GIVEN DATA section start

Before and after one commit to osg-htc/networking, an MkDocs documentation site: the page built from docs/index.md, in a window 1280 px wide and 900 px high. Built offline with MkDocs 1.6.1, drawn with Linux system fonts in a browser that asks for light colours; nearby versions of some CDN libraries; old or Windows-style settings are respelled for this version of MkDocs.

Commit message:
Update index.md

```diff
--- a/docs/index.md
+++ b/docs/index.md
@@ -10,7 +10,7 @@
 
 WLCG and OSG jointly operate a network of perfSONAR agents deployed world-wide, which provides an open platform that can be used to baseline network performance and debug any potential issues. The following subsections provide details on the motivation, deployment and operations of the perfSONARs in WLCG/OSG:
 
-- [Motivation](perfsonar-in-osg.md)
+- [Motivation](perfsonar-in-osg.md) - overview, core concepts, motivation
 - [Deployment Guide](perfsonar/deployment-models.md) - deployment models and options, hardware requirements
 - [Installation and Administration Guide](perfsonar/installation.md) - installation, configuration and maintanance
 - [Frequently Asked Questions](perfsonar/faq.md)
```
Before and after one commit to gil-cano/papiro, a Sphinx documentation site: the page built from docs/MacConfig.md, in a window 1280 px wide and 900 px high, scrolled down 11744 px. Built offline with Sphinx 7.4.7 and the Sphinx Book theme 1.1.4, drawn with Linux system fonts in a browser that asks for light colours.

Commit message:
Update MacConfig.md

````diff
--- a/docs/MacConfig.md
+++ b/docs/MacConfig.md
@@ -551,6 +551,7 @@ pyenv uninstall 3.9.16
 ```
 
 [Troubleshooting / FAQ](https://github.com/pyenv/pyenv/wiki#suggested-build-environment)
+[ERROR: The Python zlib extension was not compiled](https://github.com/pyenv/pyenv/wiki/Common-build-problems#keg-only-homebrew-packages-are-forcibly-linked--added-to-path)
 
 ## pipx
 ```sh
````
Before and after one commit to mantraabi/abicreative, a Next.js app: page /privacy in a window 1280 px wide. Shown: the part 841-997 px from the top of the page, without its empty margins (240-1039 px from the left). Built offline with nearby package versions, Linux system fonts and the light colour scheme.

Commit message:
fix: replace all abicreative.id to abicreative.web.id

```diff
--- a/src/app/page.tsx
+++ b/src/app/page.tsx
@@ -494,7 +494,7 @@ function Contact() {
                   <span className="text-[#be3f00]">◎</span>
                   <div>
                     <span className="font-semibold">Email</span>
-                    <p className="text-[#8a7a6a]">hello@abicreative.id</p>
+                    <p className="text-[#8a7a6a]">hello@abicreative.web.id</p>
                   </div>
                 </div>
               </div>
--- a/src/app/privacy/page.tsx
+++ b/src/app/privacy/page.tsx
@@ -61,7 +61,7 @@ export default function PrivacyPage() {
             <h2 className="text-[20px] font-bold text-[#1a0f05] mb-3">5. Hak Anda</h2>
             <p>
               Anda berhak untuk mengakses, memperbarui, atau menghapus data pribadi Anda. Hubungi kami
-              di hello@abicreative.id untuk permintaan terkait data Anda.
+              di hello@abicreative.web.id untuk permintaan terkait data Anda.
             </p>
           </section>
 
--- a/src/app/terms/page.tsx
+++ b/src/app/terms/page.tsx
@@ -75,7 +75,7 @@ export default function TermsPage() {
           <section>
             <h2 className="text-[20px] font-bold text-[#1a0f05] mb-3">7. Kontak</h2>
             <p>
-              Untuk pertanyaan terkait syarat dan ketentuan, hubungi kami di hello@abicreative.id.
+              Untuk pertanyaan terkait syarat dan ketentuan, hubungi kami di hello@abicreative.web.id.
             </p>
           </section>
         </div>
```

GIVEN DATA section end

- [PROBLEM TO SOLVE]: Which lines in the records above contain the word "pyenv"? Return each of them.

- [ANSWER BELOW]:
@@ -551,6 +551,7 @@ pyenv uninstall 3.9.16
 [Troubleshooting / FAQ](https://github.com/pyenv/pyenv/wiki#suggested-build-environment)
+[ERROR: The Python zlib extension was not compiled](https://github.com/pyenv/pyenv/wiki/Common-build-problems#keg-only-homebrew-packages-are-forcibly-linked--added-to-path)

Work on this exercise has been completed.